One of the reasons I can see spammers continually trying to connect to a server, is because they get rejected quickly, and have more than one bot to go and retry.
I think the better solution to this issue (and issues related to SMTP auth attacks, and 550 errors), are having an error counter in the mail server software, and if they hit a number of errors, the connection is then blocked and the IP is firewalled (denied a connection) any further.
This is rather easy to implement, because most servers can choose whether they accept or deny a connection, and in the case I am thinking, it should be a matter of looking in an array, seeing if the address is firewalled, if it is, then the connection attempt simply isn’t allowed and the server doesn’t open it at all.
That, will in turn make spam attempts like the 550 ‘guess’ ineffective, and ultimately destroy the spam attempts, getting closer to eliminating the needless waste of bandwidth the attacks on mail servers.
Spammers who try methods such as address guessing will find themselves unable to connect to many servers, and could perhaps consider a new career, perhaps as garbage collection, to repay for all the garbage they spit out.
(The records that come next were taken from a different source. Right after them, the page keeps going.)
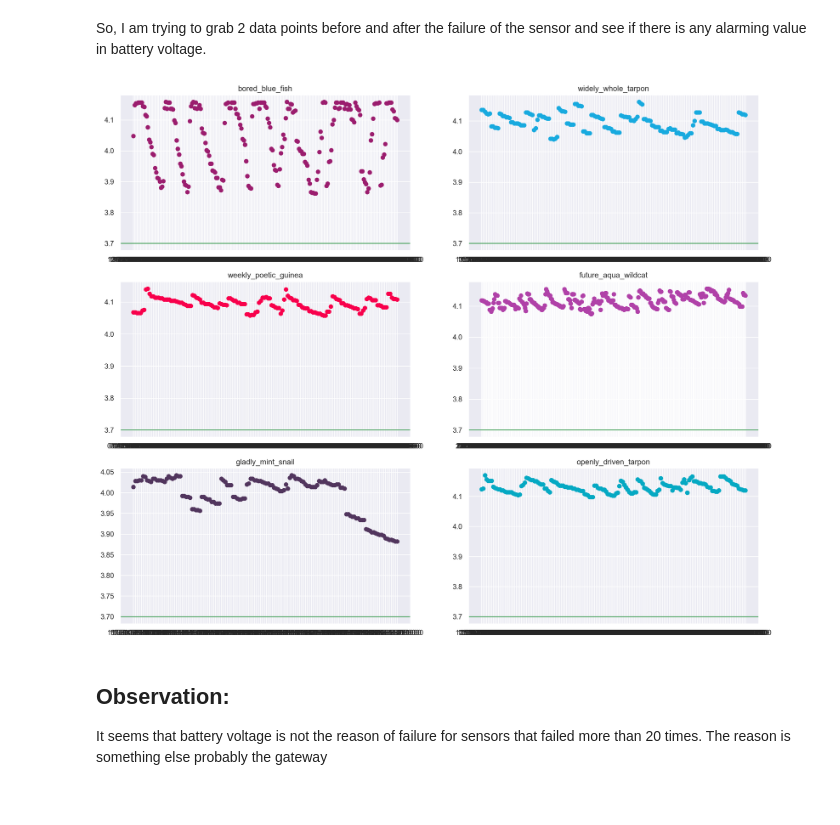
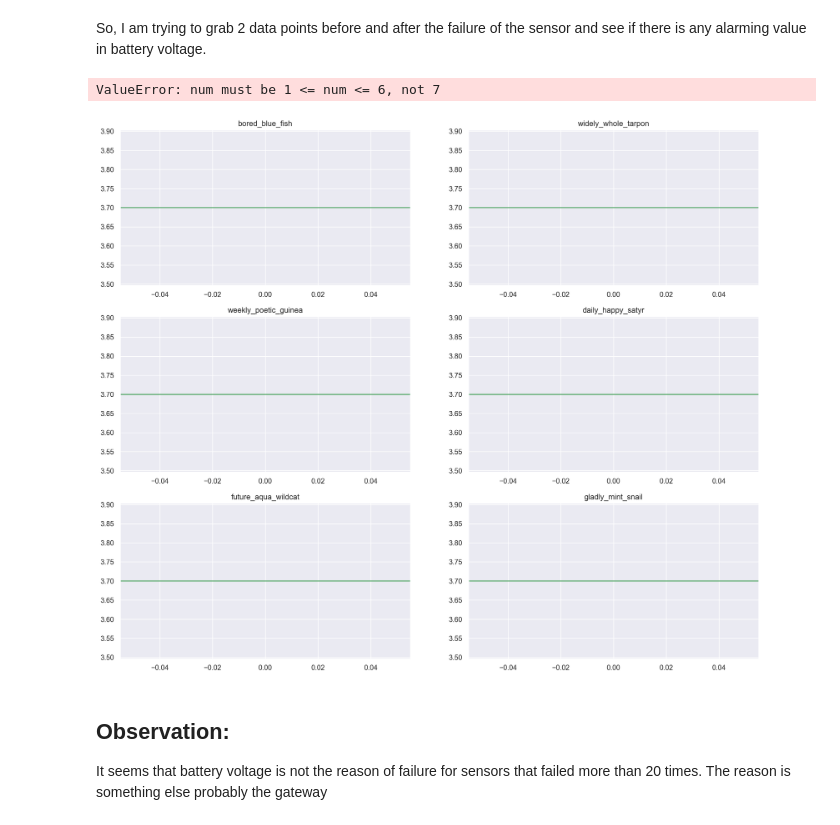
Before and after one commit to timsinashok/floodnet_ugsrp-2023, a Jupyter notebook: failure_frequency_and_mostly_failing_analysis.ipynb, the cells around one changed output. Saved outputs shown, nothing was run; the diff lists cells and outputs as text; code cells hidden in the pictures.

```diff
--- a/failure_frequency_and_mostly_failing_analysis.ipynb
+++ b/failure_frequency_and_mostly_failing_analysis.ipynb
@@ -32,7 +32,7 @@ dataframes = {}
 for file in files:
     if file == '.DS_Store':
         pass
-    else:
+
         name = file.replace('.csv', '')
         sensors.append(name)
 
@@ -114,19 +134,20 @@ So, I am trying to grab 2 data points before and after the failure of the sensor
 # %%
 sns.set(rc = {'figure.figsize':(18,15)})
 i = 1
 
 for key, values in mostly_failing_data.items():
     index = list(values)
     interested_index = index + list(np.asarray(index) - 1) + list(np.asarray(index) - 2) + list(np.asarray(index) + 1) + list(np.asarray(index) + 2)
-    failing_df = dataframes[key].loc[interested_index].sort_values('Unnamed: 0')
+    failing_df = dataframes[key].reindex([interested_index]).sort_values('Unnamed: 0')
     plt.subplot(3,2, i)
     plt.title(key)
     plt.scatter(x = failing_df['times'], y = failing_df['batt_v'], color=np.random.rand(3,))
     plt.axhline(y=3.7, color = 'g')
     i += 1
 plt.show()
 # %% [output]
+ValueError: num must be 1 <= num <= 6, not 7
-[figure, old version]
+[figure, new version]
 # %% [markdown]
 ## Observation:
 It seems that battery voltage is not the reason of failure for sensors that failed more than 20 times. The reason is something else probably the gateway
```
Also changed, not shown: parts of 22 cells of this notebook, 1 other file.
As it stands, it is possible to analyse an army of logs I have now, and calculate the spammer IPs and place those in a database, which will be loaded by the server on startup and stored in an array.
The server then on connect attempt, will search that array for the address, and if it finds that it is in that list, then connections are denied.
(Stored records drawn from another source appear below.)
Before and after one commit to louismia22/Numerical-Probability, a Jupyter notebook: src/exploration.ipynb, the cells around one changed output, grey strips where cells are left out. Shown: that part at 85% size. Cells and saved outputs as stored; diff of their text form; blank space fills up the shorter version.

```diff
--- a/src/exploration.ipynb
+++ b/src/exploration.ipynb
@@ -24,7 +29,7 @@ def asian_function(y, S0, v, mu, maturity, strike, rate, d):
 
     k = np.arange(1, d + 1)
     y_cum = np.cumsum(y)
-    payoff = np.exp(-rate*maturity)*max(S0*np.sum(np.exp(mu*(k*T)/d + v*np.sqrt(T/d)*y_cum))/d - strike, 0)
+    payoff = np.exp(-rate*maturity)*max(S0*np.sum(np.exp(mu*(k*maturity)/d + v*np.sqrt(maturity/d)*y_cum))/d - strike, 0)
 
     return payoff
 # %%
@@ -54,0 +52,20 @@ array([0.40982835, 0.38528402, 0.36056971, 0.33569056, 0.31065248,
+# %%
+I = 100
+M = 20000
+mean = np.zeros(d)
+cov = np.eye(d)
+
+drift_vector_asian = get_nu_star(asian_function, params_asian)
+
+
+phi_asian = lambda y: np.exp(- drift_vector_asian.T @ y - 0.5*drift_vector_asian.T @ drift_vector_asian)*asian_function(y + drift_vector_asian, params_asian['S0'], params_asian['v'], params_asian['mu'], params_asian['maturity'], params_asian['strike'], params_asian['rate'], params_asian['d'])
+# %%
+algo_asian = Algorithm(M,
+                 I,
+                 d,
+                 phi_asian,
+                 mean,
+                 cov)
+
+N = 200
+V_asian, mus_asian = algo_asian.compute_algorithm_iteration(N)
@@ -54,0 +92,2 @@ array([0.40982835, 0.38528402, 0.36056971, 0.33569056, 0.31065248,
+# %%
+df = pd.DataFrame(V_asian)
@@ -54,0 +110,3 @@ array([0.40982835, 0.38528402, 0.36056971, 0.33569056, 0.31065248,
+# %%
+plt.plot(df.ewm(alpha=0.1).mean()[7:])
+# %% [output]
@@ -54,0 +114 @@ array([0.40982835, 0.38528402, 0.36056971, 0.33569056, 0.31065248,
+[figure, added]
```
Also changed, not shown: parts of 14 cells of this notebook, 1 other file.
Adminstrators of the server can then go and check a list of addresses and see if any are of interest or not, and if necessary remove them.
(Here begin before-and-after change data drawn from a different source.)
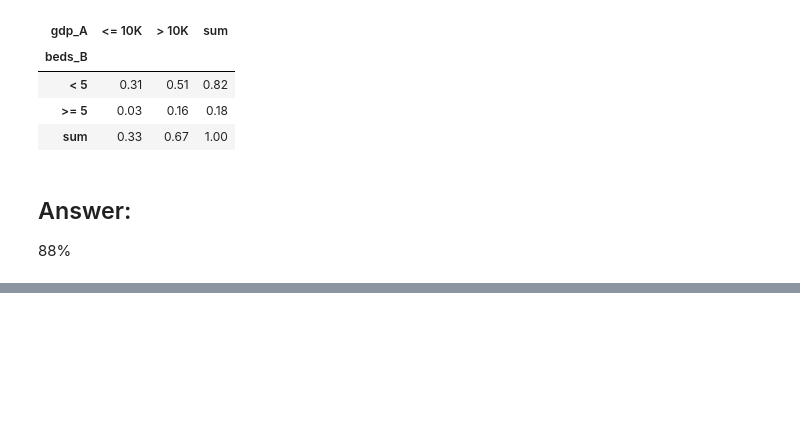
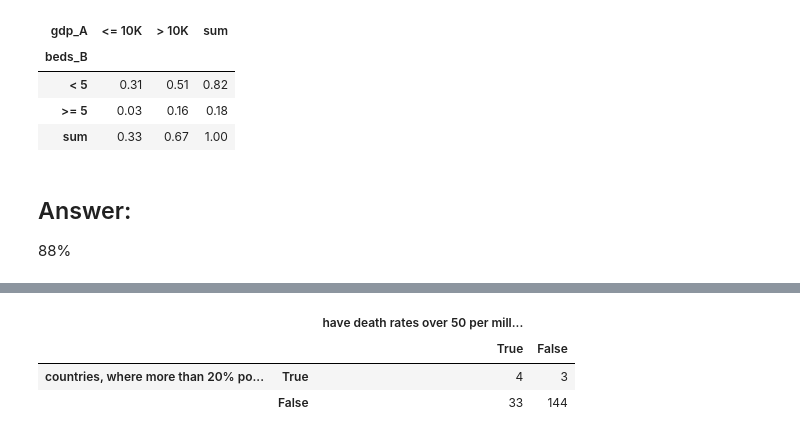
Before and after one commit to voleka-ocrv/t_company_data_analyst, a Jupyter notebook: t_company_test.ipynb, the cells around one changed output, grey strips where cells are left out. Cells and saved outputs as stored; diff of their text form; code cells hidden in the pictures; blank space fills up the shorter version.

```diff
--- a/t_company_test.ipynb
+++ b/t_company_test.ipynb
@@ -415,0 +429,33 @@ confusion_matrix.style.applymap(lambda x: f"background-color: #e6ffe6; color: gr
+# %%
+covid_fscore = covid.groupby('location').agg(
+    aged_65_older_percent=pd.NamedAgg('aged_65_older_percent', 'max'),
+).join(covid_death_rate['death_rate'])
+covid_fscore = covid_fscore[covid_fscore['aged_65_older_percent'].notna()]
+covid_fscore['aged_65_older_percent'] = covid_fscore['aged_65_older_percent'].astype('float')
+
+cond = covid_fscore['aged_65_older_percent'] > 20
+covid_fscore.loc[:, 'aged_65_older_percent'] = covid_fscore['aged_65_older_percent'].mask(cond, 1)
+covid_fscore.loc[:, 'aged_65_older_percent'] = covid_fscore['aged_65_older_percent'].where(cond, 0)
+
+cond = covid_fscore['death_rate'] > 50
+covid_fscore.loc[:, 'death_rate'] = covid_fscore['death_rate'].mask(cond, 1)
+covid_fscore.loc[:, 'death_rate'] = covid_fscore['death_rate'].where(cond, 0)
+# %%
+# сountries, where more than 20% population is over 65 years old
+y_pred = covid_fscore['aged_65_older_percent']
+# have death rates over 50 per million inhabitants
+y_true = covid_fscore['death_rate']
+# %%
+# confusion_matrix returns tn, fp, fn, tp
+cf = pd.DataFrame(
+    confusion_matrix(y_true, y_pred),
+    columns=pd.MultiIndex.from_tuples([(i, j) for j in [False, True] for i in ['сountries, where more than 20% population is over 65 years old']]),
+    index=pd.MultiIndex.from_tuples([(i, j) for j in [False, True] for i in ['have death rates over 50 per million inhabitants']]),
+    )
+cf = cf.reindex(sorted(cf.index, reverse=True), axis=0).reindex(sorted(cf.columns, reverse=True), axis=1).T
+cf
+# %% [output]
+|  |  | have death rates over 50 per mill... |  |
+|  |  | True | False |
+| сountries, where more than 20% po... | True | 4 | 3 |
+|  | False | 33 | 144 |
```
Also changed, not shown: parts of 7 cells of this notebook.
Most good configured mail servers which find they are disconnected will retry for days after, so reviewing a list of addresses (sorted by date added) should be a painless task to do.
This feature would be used in conjunction with greylisting for example, which already tells senders to try again later.
The IPs banned would be those which score 5 errors in a single connection, as these are typically the problem connections, from 221 and 89 IP ranges (but I’m not racist, or is it ‘IP-ist’ ?), so won’t block full countries of IPs.
This isn’t a complete solution to the identified issue, but, it’s a start at making it even less effective.